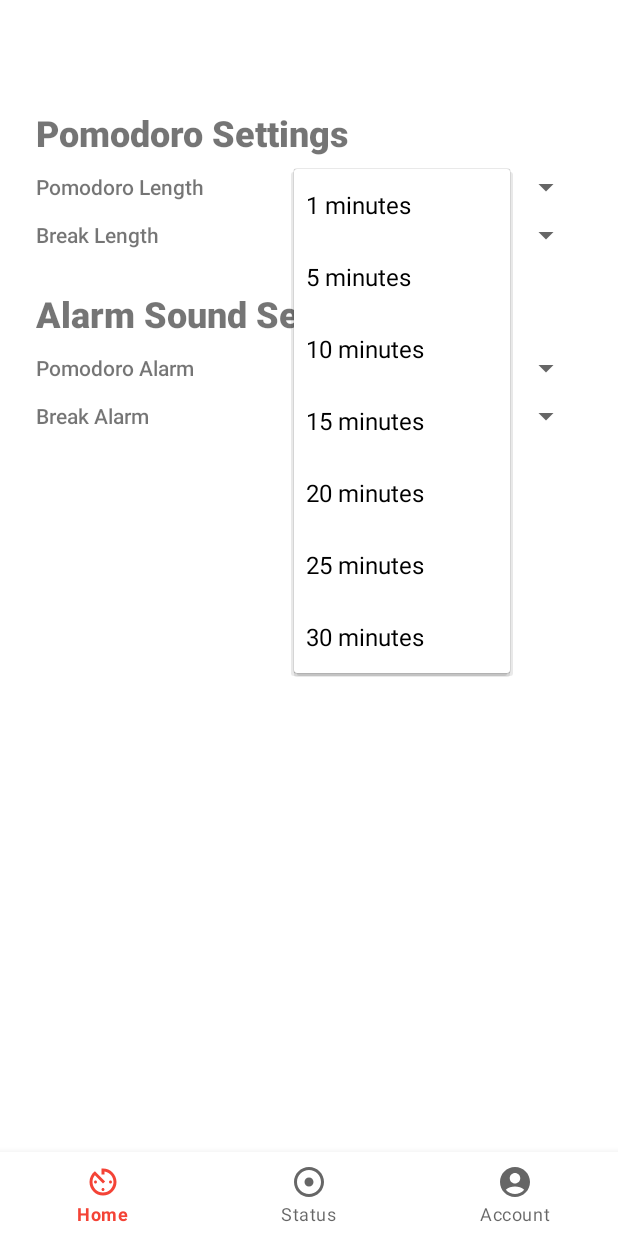
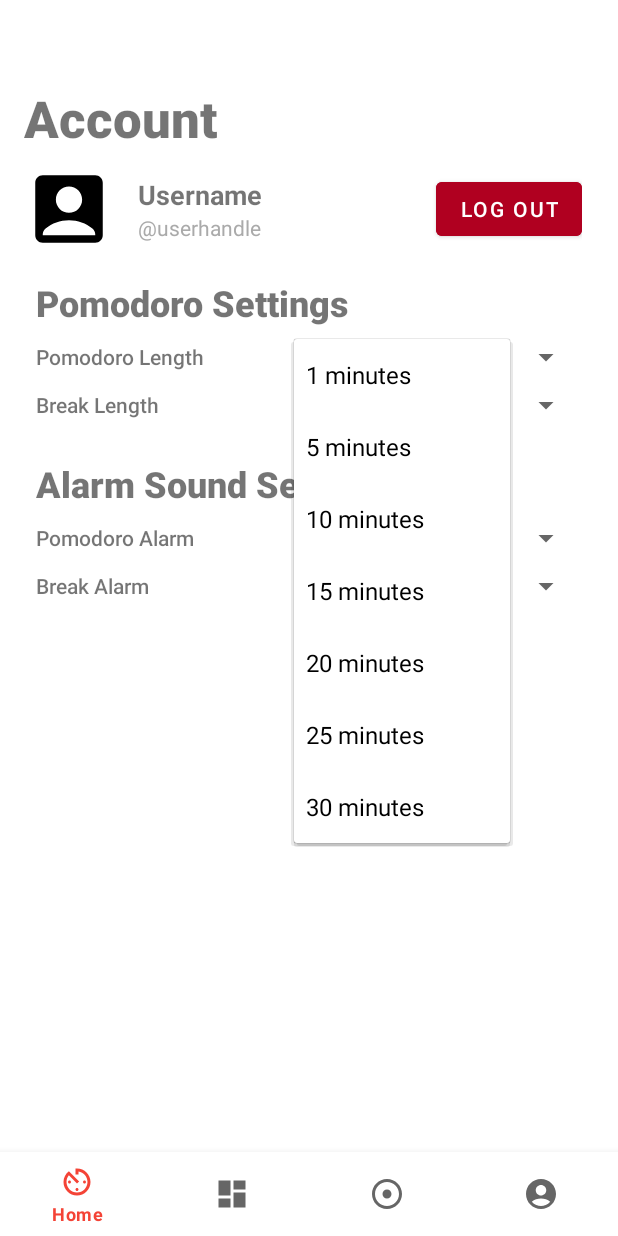
Before and after one commit to SStealth12/MOBDEVE_MP, an Android app: the AccountFragment screen opened through its navigation route, after a tap on "25 minutes", on a phone screen of 412 x 824 dp. Run offline under Robolectric (Android 15) with nearby library versions, the phone set to English and light mode, and no system bars; our stand-ins replace navigation-ui.

Commit message:
Added Task Functionality

```diff
--- a/app/src/main/java/com/mobdeve/s13/estanol/miguelfrancis/mp/MainActivity.kt
+++ b/app/src/main/java/com/mobdeve/s13/estanol/miguelfrancis/mp/MainActivity.kt
@@ -8,14 +8,7 @@ import androidx.navigation.findNavController
 import androidx.navigation.ui.AppBarConfiguration
 import androidx.navigation.ui.setupActionBarWithNavController
 import androidx.navigation.ui.setupWithNavController
-import com.mobdeve.s13.estanol.miguelfrancis.mp.NotificationScheduler.scheduleAfternoonNotification
-import com.mobdeve.s13.estanol.miguelfrancis.mp.NotificationScheduler.scheduleMorningNotification
 import com.mobdeve.s13.estanol.miguelfrancis.mp.databinding.ActivityMainBinding
-import android.Manifest
-import android.content.pm.PackageManager
-import android.os.Build
-import androidx.core.app.ActivityCompat
-import androidx.core.content.ContextCompat
 
 class MainActivity : AppCompatActivity() {
 
@@ -32,19 +25,16 @@ class MainActivity : AppCompatActivity() {
 
         val navController = findNavController(R.id.nav_host_fragment_activity_main)
 
-        // Schedule notifications
-        scheduleMorningNotification(this)
-        scheduleAfternoonNotification(this)
-
         Log.d("MainActivity", "NavController: $navController")
+        // Passing each menu ID as a set of Ids because each
+        // menu should be considered as top level destinations.
         val appBarConfiguration = AppBarConfiguration(
             setOf(
-                R.id.navigation_home,
+                R.id.navigation_home, R.id.navigation_task,
                 R.id.navigation_status, R.id.navigation_account
             )
         )
         setupActionBarWithNavController(navController, appBarConfiguration)
         navView.setupWithNavController(navController)
     }
-
 }
--- /dev/null
+++ b/app/src/main/res/drawable/baseline_add_24.xml
@@ -0,0 +1,5 @@
+<vector xmlns:android="http://schemas.android.com/apk/res/android" android:height="24dp" android:tint="#000000" android:viewportHeight="24" android:viewportWidth="24" android:width="24dp">
+
+    <path android:fillColor="@android:color/white" android:pathData="M19,13h-6v6h-2v-6H5v-2h6V5h2v6h6v2z"/>
+
+</vector>
--- a/app/src/main/res/layout/fragment_account.xml
+++ b/app/src/main/res/layout/fragment_account.xml
@@ -4,6 +4,77 @@
     android:layout_height="match_parent"
     android:paddingLeft="16dp"
     android:paddingRight="16dp">
+
+    <LinearLayout
+        android:layout_width="match_parent"
+        android:layout_height="wrap_content"
+        android:orientation="vertical">
+
+        <!-- Account Section -->
+        <LinearLayout
+            android:layout_width="match_parent"
+            android:layout_height="wrap_content"
+            android:orientation="vertical">
+
+            <TextView
+                android:layout_width="wrap_content"
+                android:layout_height="wrap_content"
+                android:fontFamily="sans-serif-black"
+                android:text="Account"
+                android:textSize="34sp"
+                android:textStyle="bold" />
+
+            <LinearLayout
+                android:layout_width="match_parent"
+                android:layout_height="wrap_content"
+                android:layout_marginTop="8dp"
+                android:background="#FFFFFF"
+                android:gravity="center_vertical"
+                android:orientation="horizontal"
+                android:paddingEnd="8dp">
+
+                <ImageView
+                    android:id="@+id/accountIconIv"
+                    android:layout_width="60dp"
+                    android:layout_height="60dp"
+                    android:layout_gravity="center_vertical"
+                    android:src="@drawable/ic_account_square_black_24dp" />
+
+                <LinearLayout
+                    android:layout_width="0dp"
+                    android:layout_height="wrap_content"
+                    android:layout_weight="1"
+                    android:gravity="center_vertical"
+                    android:orientation="vertical"
+                    android:paddingStart="16dp">
+
+                    <TextView
+                        android:id="@+id/usernameTv"
+                        android:layout_width="wrap_content"
+                        android:layout_height="wrap_content"
+                        android:text="Username"
+                        android:textSize="18sp"
+                        android:textStyle="bold" />
+
+                    <TextView
+                        android:id="@+id/userHandleTv"
+                        android:layout_width="wrap_content"
+                        android:layout_height="wrap_content"
+                        android:text="@userhandle"
+                        android:textColor="@android:color/darker_gray"
+                        android:textSize="14sp" />
+                </LinearLayout>
+
+                <Button
+                    android:id="@+id/logoutBtn"
+                    android:layout_width="wrap_content"
+                    android:layout_height="wrap_content"
+                    android:layout_gravity="end|center_vertical"
+                    android:backgroundTint="@color/design_default_color_error"
+                    android:text="Log Out"
+                    android:textColor="@android:color/white" />
+            </LinearLayout>
+        </LinearLayout>
 
         <LinearLayout
             android:layout_width="match_parent"
@@ -135,4 +206,6 @@
             </LinearLayout>
 
         </LinearLayout>
+
+    </LinearLayout>
 </ScrollView>
--- a/app/src/main/res/menu/bottom_nav_menu.xml
+++ b/app/src/main/res/menu/bottom_nav_menu.xml
@@ -5,6 +5,11 @@
         android:id="@+id/navigation_home"
         android:icon="@drawable/ic_home_black_24dp"
         android:title="@string/title_home" />
+
+    <item
+        android:id="@+id/navigation_task"
+        android:icon="@drawable/ic_dashboard_black_24dp"
+        android:title="@string/title_task" />
 
     <item
         android:id="@+id/navigation_status"
--- a/app/src/main/res/navigation/mobile_navigation.xml
+++ b/app/src/main/res/navigation/mobile_navigation.xml
@@ -12,6 +12,12 @@
         tools:layout="@layout/fragment_home" />
 
     <fragment
+        android:id="@+id/navigation_task"
+        android:name="com.mobdeve.s13.estanol.miguelfrancis.mp.ui.task.TaskFragment"
+        android:label="@string/title_task"
+        tools:layout="@layout/fragment_task" />
+
+    <fragment
         android:id="@+id/navigation_status"
         android:name="com.mobdeve.s13.estanol.miguelfrancis.mp.ui.status.StatusFragment"
         android:label="@string/title_status"
--- a/app/src/main/res/values/strings.xml
+++ b/app/src/main/res/values/strings.xml
@@ -1,7 +1,7 @@
 <resources>
     <string name="app_name">MachineProject</string>
     <string name="title_home">Home</string>
-    <string name="title_leaderboard">Leaderboard</string>
+    <string name="title_task">Task</string>
     <string name="title_status">Status</string>
     <string name="title_account">Account</string>
 </resources>
```
Also changed, not shown: app/src/main/java/com/mobdeve/s13/estanol/miguelfrancis/mp/objects/Task.kt (+7 -14 lines), app/src/main/java/com/mobdeve/s13/estanol/miguelfrancis/mp/ui/status/StatusViewModel.kt (deleted, +0 -13 lines), app/src/main/java/com/mobdeve/s13/estanol/miguelfrancis/mp/ui/task/TaskAdapter.kt (added, +58 -0 lines), app/src/main/java/com/mobdeve/s13/estanol/miguelfrancis/mp/ui/task/TaskDatabaseHelper.kt (added, +98 -0 lines), app/src/main/java/com/mobdeve/s13/estanol/miguelfrancis/mp/ui/task/TaskFragment.kt (added, +136 -0 lines), app/src/main/res/layout/dialog_add_task.xml (added, +26 -0 lines), app/src/main/res/layout/fragment_task.xml (added, +27 -0 lines), app/src/main/res/layout/item_task.xml (added, +42 -0 lines). Lines whose indentation alone changed are shown as unchanged.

# # # #

__The task__
Retype the data above exactly; pictures are not part of the copy.

__Output for this exercise__
Before and after one commit to SStealth12/MOBDEVE_MP, an Android app: the AccountFragment screen opened through its navigation route, after a tap on "25 minutes", on a phone screen of 412 x 824 dp. Run offline under Robolectric (Android 15) with nearby library versions, the phone set to English and light mode, and no system bars; our stand-ins replace navigation-ui.

Commit message:
Added Task Functionality

```diff
--- a/app/src/main/java/com/mobdeve/s13/estanol/miguelfrancis/mp/MainActivity.kt
+++ b/app/src/main/java/com/mobdeve/s13/estanol/miguelfrancis/mp/MainActivity.kt
@@ -8,14 +8,7 @@ import androidx.navigation.findNavController
 import androidx.navigation.ui.AppBarConfiguration
 import androidx.navigation.ui.setupActionBarWithNavController
 import androidx.navigation.ui.setupWithNavController
-import com.mobdeve.s13.estanol.miguelfrancis.mp.NotificationScheduler.scheduleAfternoonNotification
-import com.mobdeve.s13.estanol.miguelfrancis.mp.NotificationScheduler.scheduleMorningNotification
 import com.mobdeve.s13.estanol.miguelfrancis.mp.databinding.ActivityMainBinding
-import android.Manifest
-import android.content.pm.PackageManager
-import android.os.Build
-import androidx.core.app.ActivityCompat
-import androidx.core.content.ContextCompat
 
 class MainActivity : AppCompatActivity() {
 
@@ -32,19 +25,16 @@ class MainActivity : AppCompatActivity() {
 
         val navController = findNavController(R.id.nav_host_fragment_activity_main)
 
-        // Schedule notifications
-        scheduleMorningNotification(this)
-        scheduleAfternoonNotification(this)
-
         Log.d("MainActivity", "NavController: $navController")
+        // Passing each menu ID as a set of Ids because each
+        // menu should be considered as top level destinations.
         val appBarConfiguration = AppBarConfiguration(
             setOf(
-                R.id.navigation_home,
+                R.id.navigation_home, R.id.navigation_task,
                 R.id.navigation_status, R.id.navigation_account
             )
         )
         setupActionBarWithNavController(navController, appBarConfiguration)
         navView.setupWithNavController(navController)
     }
-
 }
--- /dev/null
+++ b/app/src/main/res/drawable/baseline_add_24.xml
@@ -0,0 +1,5 @@
+<vector xmlns:android="http://schemas.android.com/apk/res/android" android:height="24dp" android:tint="#000000" android:viewportHeight="24" android:viewportWidth="24" android:width="24dp">
+
+    <path android:fillColor="@android:color/white" android:pathData="M19,13h-6v6h-2v-6H5v-2h6V5h2v6h6v2z"/>
+
+</vector>
--- a/app/src/main/res/layout/fragment_account.xml
+++ b/app/src/main/res/layout/fragment_account.xml
@@ -4,6 +4,77 @@
     android:layout_height="match_parent"
     android:paddingLeft="16dp"
     android:paddingRight="16dp">
+
+    <LinearLayout
+        android:layout_width="match_parent"
+        android:layout_height="wrap_content"
+        android:orientation="vertical">
+
+        <!-- Account Section -->
+        <LinearLayout
+            android:layout_width="match_parent"
+            android:layout_height="wrap_content"
+            android:orientation="vertical">
+
+            <TextView
+                android:layout_width="wrap_content"
+                android:layout_height="wrap_content"
+                android:fontFamily="sans-serif-black"
+                android:text="Account"
+                android:textSize="34sp"
+                android:textStyle="bold" />
+
+            <LinearLayout
+                android:layout_width="match_parent"
+                android:layout_height="wrap_content"
+                android:layout_marginTop="8dp"
+                android:background="#FFFFFF"
+                android:gravity="center_vertical"
+                android:orientation="horizontal"
+                android:paddingEnd="8dp">
+
+                <ImageView
+                    android:id="@+id/accountIconIv"
+                    android:layout_width="60dp"
+                    android:layout_height="60dp"
+                    android:layout_gravity="center_vertical"
+                    android:src="@drawable/ic_account_square_black_24dp" />
+
+                <LinearLayout
+                    android:layout_width="0dp"
+                    android:layout_height="wrap_content"
+                    android:layout_weight="1"
+                    android:gravity="center_vertical"
+                    android:orientation="vertical"
+                    android:paddingStart="16dp">
+
+                    <TextView
+                        android:id="@+id/usernameTv"
+                        android:layout_width="wrap_content"
+                        android:layout_height="wrap_content"
+                        android:text="Username"
+                        android:textSize="18sp"
+                        android:textStyle="bold" />
+
+                    <TextView
+                        android:id="@+id/userHandleTv"
+                        android:layout_width="wrap_content"
+                        android:layout_height="wrap_content"
+                        android:text="@userhandle"
+                        android:textColor="@android:color/darker_gray"
+                        android:textSize="14sp" />
+                </LinearLayout>
+
+                <Button
+                    android:id="@+id/logoutBtn"
+                    android:layout_width="wrap_content"
+                    android:layout_height="wrap_content"
+                    android:layout_gravity="end|center_vertical"
+                    android:backgroundTint="@color/design_default_color_error"
+                    android:text="Log Out"
+                    android:textColor="@android:color/white" />
+            </LinearLayout>
+        </LinearLayout>
 
         <LinearLayout
             android:layout_width="match_parent"
@@ -135,4 +206,6 @@
             </LinearLayout>
 
         </LinearLayout>
+
+    </LinearLayout>
 </ScrollView>
--- a/app/src/main/res/menu/bottom_nav_menu.xml
+++ b/app/src/main/res/menu/bottom_nav_menu.xml
@@ -5,6 +5,11 @@
         android:id="@+id/navigation_home"
         android:icon="@drawable/ic_home_black_24dp"
         android:title="@string/title_home" />
+
+    <item
+        android:id="@+id/navigation_task"
+        android:icon="@drawable/ic_dashboard_black_24dp"
+        android:title="@string/title_task" />
 
     <item
         android:id="@+id/navigation_status"
--- a/app/src/main/res/navigation/mobile_navigation.xml
+++ b/app/src/main/res/navigation/mobile_navigation.xml
@@ -12,6 +12,12 @@
         tools:layout="@layout/fragment_home" />
 
     <fragment
+        android:id="@+id/navigation_task"
+        android:name="com.mobdeve.s13.estanol.miguelfrancis.mp.ui.task.TaskFragment"
+        android:label="@string/title_task"
+        tools:layout="@layout/fragment_task" />
+
+    <fragment
         android:id="@+id/navigation_status"
         android:name="com.mobdeve.s13.estanol.miguelfrancis.mp.ui.status.StatusFragment"
         android:label="@string/title_status"
--- a/app/src/main/res/values/strings.xml
+++ b/app/src/main/res/values/strings.xml
@@ -1,7 +1,7 @@
 <resources>
     <string name="app_name">MachineProject</string>
     <string name="title_home">Home</string>
-    <string name="title_leaderboard">Leaderboard</string>
+    <string name="title_task">Task</string>
     <string name="title_status">Status</string>
     <string name="title_account">Account</string>
 </resources>
```
Also changed, not shown: app/src/main/java/com/mobdeve/s13/estanol/miguelfrancis/mp/objects/Task.kt (+7 -14 lines), app/src/main/java/com/mobdeve/s13/estanol/miguelfrancis/mp/ui/status/StatusViewModel.kt (deleted, +0 -13 lines), app/src/main/java/com/mobdeve/s13/estanol/miguelfrancis/mp/ui/task/TaskAdapter.kt (added, +58 -0 lines), app/src/main/java/com/mobdeve/s13/estanol/miguelfrancis/mp/ui/task/TaskDatabaseHelper.kt (added, +98 -0 lines), app/src/main/java/com/mobdeve/s13/estanol/miguelfrancis/mp/ui/task/TaskFragment.kt (added, +136 -0 lines), app/src/main/res/layout/dialog_add_task.xml (added, +26 -0 lines), app/src/main/res/layout/fragment_task.xml (added, +27 -0 lines), app/src/main/res/layout/item_task.xml (added, +42 -0 lines). Lines whose indentation alone changed are shown as unchanged.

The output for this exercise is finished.